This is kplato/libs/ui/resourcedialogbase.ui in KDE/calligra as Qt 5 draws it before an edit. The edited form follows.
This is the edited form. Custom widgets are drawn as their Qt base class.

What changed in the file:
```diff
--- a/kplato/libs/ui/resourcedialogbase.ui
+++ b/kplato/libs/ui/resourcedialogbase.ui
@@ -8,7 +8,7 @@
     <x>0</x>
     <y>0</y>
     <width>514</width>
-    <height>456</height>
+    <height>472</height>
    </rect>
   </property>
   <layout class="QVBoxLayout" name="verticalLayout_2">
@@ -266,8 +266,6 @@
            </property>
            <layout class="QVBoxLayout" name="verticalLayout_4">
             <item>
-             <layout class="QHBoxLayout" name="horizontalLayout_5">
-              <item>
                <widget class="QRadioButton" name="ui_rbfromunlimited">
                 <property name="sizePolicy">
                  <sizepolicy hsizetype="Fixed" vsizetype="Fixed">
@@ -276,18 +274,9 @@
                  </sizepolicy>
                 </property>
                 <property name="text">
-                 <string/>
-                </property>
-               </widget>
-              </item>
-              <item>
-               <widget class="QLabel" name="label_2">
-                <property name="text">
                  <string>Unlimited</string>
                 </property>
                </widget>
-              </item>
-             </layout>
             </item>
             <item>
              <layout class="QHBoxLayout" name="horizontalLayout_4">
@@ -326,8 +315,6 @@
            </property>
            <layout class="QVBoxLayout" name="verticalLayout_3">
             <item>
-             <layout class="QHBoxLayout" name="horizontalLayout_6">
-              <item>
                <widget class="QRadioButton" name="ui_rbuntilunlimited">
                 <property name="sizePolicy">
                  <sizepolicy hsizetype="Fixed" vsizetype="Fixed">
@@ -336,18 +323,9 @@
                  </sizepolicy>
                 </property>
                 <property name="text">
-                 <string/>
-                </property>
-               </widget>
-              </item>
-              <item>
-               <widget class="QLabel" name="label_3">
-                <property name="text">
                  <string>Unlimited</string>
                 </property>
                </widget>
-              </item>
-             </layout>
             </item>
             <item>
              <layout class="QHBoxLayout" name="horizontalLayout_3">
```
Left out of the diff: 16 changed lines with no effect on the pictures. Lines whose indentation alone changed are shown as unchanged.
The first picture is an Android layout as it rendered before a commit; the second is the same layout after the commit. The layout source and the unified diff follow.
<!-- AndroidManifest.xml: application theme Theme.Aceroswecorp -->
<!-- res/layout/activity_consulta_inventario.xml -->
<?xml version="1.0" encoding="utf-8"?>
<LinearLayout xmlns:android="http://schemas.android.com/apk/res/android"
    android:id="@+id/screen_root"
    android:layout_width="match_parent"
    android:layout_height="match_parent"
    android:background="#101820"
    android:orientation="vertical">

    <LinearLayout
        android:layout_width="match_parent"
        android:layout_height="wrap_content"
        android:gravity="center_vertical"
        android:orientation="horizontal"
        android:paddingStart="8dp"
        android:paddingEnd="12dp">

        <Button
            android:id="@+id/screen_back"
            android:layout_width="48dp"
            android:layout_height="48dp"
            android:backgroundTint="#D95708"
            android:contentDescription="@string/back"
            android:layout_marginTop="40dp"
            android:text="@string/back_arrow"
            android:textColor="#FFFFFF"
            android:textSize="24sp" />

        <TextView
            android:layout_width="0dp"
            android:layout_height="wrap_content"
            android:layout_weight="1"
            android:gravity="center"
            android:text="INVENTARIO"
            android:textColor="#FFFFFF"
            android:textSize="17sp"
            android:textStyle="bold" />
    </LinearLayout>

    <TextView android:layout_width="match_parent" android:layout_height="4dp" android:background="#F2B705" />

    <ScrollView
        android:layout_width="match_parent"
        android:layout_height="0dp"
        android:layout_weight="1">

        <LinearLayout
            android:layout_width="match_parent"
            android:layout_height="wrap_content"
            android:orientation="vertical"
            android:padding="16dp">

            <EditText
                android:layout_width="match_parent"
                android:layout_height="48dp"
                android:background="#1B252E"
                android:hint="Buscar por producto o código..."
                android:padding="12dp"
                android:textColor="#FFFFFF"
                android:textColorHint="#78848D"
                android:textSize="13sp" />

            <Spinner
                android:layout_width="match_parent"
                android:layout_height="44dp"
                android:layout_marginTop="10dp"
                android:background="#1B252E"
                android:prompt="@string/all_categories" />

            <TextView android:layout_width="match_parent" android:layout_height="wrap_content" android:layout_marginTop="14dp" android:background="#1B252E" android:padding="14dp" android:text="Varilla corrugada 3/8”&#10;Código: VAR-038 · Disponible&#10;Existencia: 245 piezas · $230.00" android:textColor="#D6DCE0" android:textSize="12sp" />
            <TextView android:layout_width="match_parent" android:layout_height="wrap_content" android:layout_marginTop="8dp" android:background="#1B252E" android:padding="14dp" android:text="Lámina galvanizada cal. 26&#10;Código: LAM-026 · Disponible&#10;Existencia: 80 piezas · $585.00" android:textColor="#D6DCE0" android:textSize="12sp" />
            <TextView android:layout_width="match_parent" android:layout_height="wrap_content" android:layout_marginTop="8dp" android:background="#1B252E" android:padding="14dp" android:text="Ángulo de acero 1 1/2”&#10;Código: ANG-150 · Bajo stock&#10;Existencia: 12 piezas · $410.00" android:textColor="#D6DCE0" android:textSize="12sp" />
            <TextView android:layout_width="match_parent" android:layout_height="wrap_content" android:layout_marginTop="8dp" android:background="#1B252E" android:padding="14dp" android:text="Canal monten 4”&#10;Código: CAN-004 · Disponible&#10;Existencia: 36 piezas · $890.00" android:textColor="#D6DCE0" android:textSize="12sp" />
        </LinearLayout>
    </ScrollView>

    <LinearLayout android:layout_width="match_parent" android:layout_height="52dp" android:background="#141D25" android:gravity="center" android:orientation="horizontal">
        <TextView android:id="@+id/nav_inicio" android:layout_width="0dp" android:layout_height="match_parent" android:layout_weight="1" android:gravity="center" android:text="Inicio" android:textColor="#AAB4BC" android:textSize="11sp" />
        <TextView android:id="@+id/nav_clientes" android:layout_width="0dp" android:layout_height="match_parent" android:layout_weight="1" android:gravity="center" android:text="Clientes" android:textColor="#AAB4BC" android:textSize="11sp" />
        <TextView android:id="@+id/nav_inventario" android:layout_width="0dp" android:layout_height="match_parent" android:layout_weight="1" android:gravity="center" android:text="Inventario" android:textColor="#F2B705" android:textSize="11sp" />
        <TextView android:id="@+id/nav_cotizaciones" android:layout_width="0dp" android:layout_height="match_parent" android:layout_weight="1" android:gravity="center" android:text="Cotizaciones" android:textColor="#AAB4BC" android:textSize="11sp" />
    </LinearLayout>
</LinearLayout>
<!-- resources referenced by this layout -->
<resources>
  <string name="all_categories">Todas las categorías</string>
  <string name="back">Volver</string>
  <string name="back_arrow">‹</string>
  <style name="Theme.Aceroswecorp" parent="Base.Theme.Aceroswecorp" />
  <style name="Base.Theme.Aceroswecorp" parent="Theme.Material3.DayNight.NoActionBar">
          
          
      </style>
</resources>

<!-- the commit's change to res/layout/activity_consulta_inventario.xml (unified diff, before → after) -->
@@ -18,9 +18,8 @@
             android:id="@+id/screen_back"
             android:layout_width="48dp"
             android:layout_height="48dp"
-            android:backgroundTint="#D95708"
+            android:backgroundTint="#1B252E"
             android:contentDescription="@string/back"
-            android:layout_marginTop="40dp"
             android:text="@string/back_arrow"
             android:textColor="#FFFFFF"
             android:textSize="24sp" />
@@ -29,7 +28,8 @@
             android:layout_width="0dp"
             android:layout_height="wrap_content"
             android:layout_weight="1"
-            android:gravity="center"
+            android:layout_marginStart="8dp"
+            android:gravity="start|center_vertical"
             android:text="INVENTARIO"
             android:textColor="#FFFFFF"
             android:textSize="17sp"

Task prompt: Repeat each line of the data exactly as it appears above.

Solution to this problem:
This is kplato/libs/ui/resourcedialogbase.ui in KDE/calligra as Qt 5 draws it before an edit. The edited form follows.
This is the edited form. Custom widgets are drawn as their Qt base class.

What changed in the file:
```diff
--- a/kplato/libs/ui/resourcedialogbase.ui
+++ b/kplato/libs/ui/resourcedialogbase.ui
@@ -8,7 +8,7 @@
     <x>0</x>
     <y>0</y>
     <width>514</width>
-    <height>456</height>
+    <height>472</height>
    </rect>
   </property>
   <layout class="QVBoxLayout" name="verticalLayout_2">
@@ -266,8 +266,6 @@
            </property>
            <layout class="QVBoxLayout" name="verticalLayout_4">
             <item>
-             <layout class="QHBoxLayout" name="horizontalLayout_5">
-              <item>
                <widget class="QRadioButton" name="ui_rbfromunlimited">
                 <property name="sizePolicy">
                  <sizepolicy hsizetype="Fixed" vsizetype="Fixed">
@@ -276,18 +274,9 @@
                  </sizepolicy>
                 </property>
                 <property name="text">
-                 <string/>
-                </property>
-               </widget>
-              </item>
-              <item>
-               <widget class="QLabel" name="label_2">
-                <property name="text">
                  <string>Unlimited</string>
                 </property>
                </widget>
-              </item>
-             </layout>
             </item>
             <item>
              <layout class="QHBoxLayout" name="horizontalLayout_4">
@@ -326,8 +315,6 @@
            </property>
            <layout class="QVBoxLayout" name="verticalLayout_3">
             <item>
-             <layout class="QHBoxLayout" name="horizontalLayout_6">
-              <item>
                <widget class="QRadioButton" name="ui_rbuntilunlimited">
                 <property name="sizePolicy">
                  <sizepolicy hsizetype="Fixed" vsizetype="Fixed">
@@ -336,18 +323,9 @@
                  </sizepolicy>
                 </property>
                 <property name="text">
-                 <string/>
-                </property>
-               </widget>
-              </item>
-              <item>
-               <widget class="QLabel" name="label_3">
-                <property name="text">
                  <string>Unlimited</string>
                 </property>
                </widget>
-              </item>
-             </layout>
             </item>
             <item>
              <layout class="QHBoxLayout" name="horizontalLayout_3">
```
Left out of the diff: 16 changed lines with no effect on the pictures. Lines whose indentation alone changed are shown as unchanged.
The first picture is an Android layout as it rendered before a commit; the second is the same layout after the commit. The layout source and the unified diff follow.
<!-- AndroidManifest.xml: application theme Theme.Aceroswecorp -->
<!-- res/layout/activity_consulta_inventario.xml -->
<?xml version="1.0" encoding="utf-8"?>
<LinearLayout xmlns:android="http://schemas.android.com/apk/res/android"
    android:id="@+id/screen_root"
    android:layout_width="match_parent"
    android:layout_height="match_parent"
    android:background="#101820"
    android:orientation="vertical">

    <LinearLayout
        android:layout_width="match_parent"
        android:layout_height="wrap_content"
        android:gravity="center_vertical"
        android:orientation="horizontal"
        android:paddingStart="8dp"
        android:paddingEnd="12dp">

        <Button
            android:id="@+id/screen_back"
            android:layout_width="48dp"
            android:layout_height="48dp"
            android:backgroundTint="#D95708"
            android:contentDescription="@string/back"
            android:layout_marginTop="40dp"
            android:text="@string/back_arrow"
            android:textColor="#FFFFFF"
            android:textSize="24sp" />

        <TextView
            android:layout_width="0dp"
            android:layout_height="wrap_content"
            android:layout_weight="1"
            android:gravity="center"
            android:text="INVENTARIO"
            android:textColor="#FFFFFF"
            android:textSize="17sp"
            android:textStyle="bold" />
    </LinearLayout>

    <TextView android:layout_width="match_parent" android:layout_height="4dp" android:background="#F2B705" />

    <ScrollView
        android:layout_width="match_parent"
        android:layout_height="0dp"
        android:layout_weight="1">

        <LinearLayout
            android:layout_width="match_parent"
            android:layout_height="wrap_content"
            android:orientation="vertical"
            android:padding="16dp">

            <EditText
                android:layout_width="match_parent"
                android:layout_height="48dp"
                android:background="#1B252E"
                android:hint="Buscar por producto o código..."
                android:padding="12dp"
                android:textColor="#FFFFFF"
                android:textColorHint="#78848D"
                android:textSize="13sp" />

            <Spinner
                android:layout_width="match_parent"
                android:layout_height="44dp"
                android:layout_marginTop="10dp"
                android:background="#1B252E"
                android:prompt="@string/all_categories" />

            <TextView android:layout_width="match_parent" android:layout_height="wrap_content" android:layout_marginTop="14dp" android:background="#1B252E" android:padding="14dp" android:text="Varilla corrugada 3/8”&#10;Código: VAR-038 · Disponible&#10;Existencia: 245 piezas · $230.00" android:textColor="#D6DCE0" android:textSize="12sp" />
            <TextView android:layout_width="match_parent" android:layout_height="wrap_content" android:layout_marginTop="8dp" android:background="#1B252E" android:padding="14dp" android:text="Lámina galvanizada cal. 26&#10;Código: LAM-026 · Disponible&#10;Existencia: 80 piezas · $585.00" android:textColor="#D6DCE0" android:textSize="12sp" />
            <TextView android:layout_width="match_parent" android:layout_height="wrap_content" android:layout_marginTop="8dp" android:background="#1B252E" android:padding="14dp" android:text="Ángulo de acero 1 1/2”&#10;Código: ANG-150 · Bajo stock&#10;Existencia: 12 piezas · $410.00" android:textColor="#D6DCE0" android:textSize="12sp" />
            <TextView android:layout_width="match_parent" android:layout_height="wrap_content" android:layout_marginTop="8dp" android:background="#1B252E" android:padding="14dp" android:text="Canal monten 4”&#10;Código: CAN-004 · Disponible&#10;Existencia: 36 piezas · $890.00" android:textColor="#D6DCE0" android:textSize="12sp" />
        </LinearLayout>
    </ScrollView>

    <LinearLayout android:layout_width="match_parent" android:layout_height="52dp" android:background="#141D25" android:gravity="center" android:orientation="horizontal">
        <TextView android:id="@+id/nav_inicio" android:layout_width="0dp" android:layout_height="match_parent" android:layout_weight="1" android:gravity="center" android:text="Inicio" android:textColor="#AAB4BC" android:textSize="11sp" />
        <TextView android:id="@+id/nav_clientes" android:layout_width="0dp" android:layout_height="match_parent" android:layout_weight="1" android:gravity="center" android:text="Clientes" android:textColor="#AAB4BC" android:textSize="11sp" />
        <TextView android:id="@+id/nav_inventario" android:layout_width="0dp" android:layout_height="match_parent" android:layout_weight="1" android:gravity="center" android:text="Inventario" android:textColor="#F2B705" android:textSize="11sp" />
        <TextView android:id="@+id/nav_cotizaciones" android:layout_width="0dp" android:layout_height="match_parent" android:layout_weight="1" android:gravity="center" android:text="Cotizaciones" android:textColor="#AAB4BC" android:textSize="11sp" />
    </LinearLayout>
</LinearLayout>
<!-- resources referenced by this layout -->
<resources>
  <string name="all_categories">Todas las categorías</string>
  <string name="back">Volver</string>
  <string name="back_arrow">‹</string>
  <style name="Theme.Aceroswecorp" parent="Base.Theme.Aceroswecorp" />
  <style name="Base.Theme.Aceroswecorp" parent="Theme.Material3.DayNight.NoActionBar">
          
          
      </style>
</resources>

<!-- the commit's change to res/layout/activity_consulta_inventario.xml (unified diff, before → after) -->
@@ -18,9 +18,8 @@
             android:id="@+id/screen_back"
             android:layout_width="48dp"
             android:layout_height="48dp"
-            android:backgroundTint="#D95708"
+            android:backgroundTint="#1B252E"
             android:contentDescription="@string/back"
-            android:layout_marginTop="40dp"
             android:text="@string/back_arrow"
             android:textColor="#FFFFFF"
             android:textSize="24sp" />
@@ -29,7 +28,8 @@
             android:layout_width="0dp"
             android:layout_height="wrap_content"
             android:layout_weight="1"
-            android:gravity="center"
+            android:layout_marginStart="8dp"
+            android:gravity="start|center_vertical"
             android:text="INVENTARIO"
             android:textColor="#FFFFFF"
             android:textSize="17sp"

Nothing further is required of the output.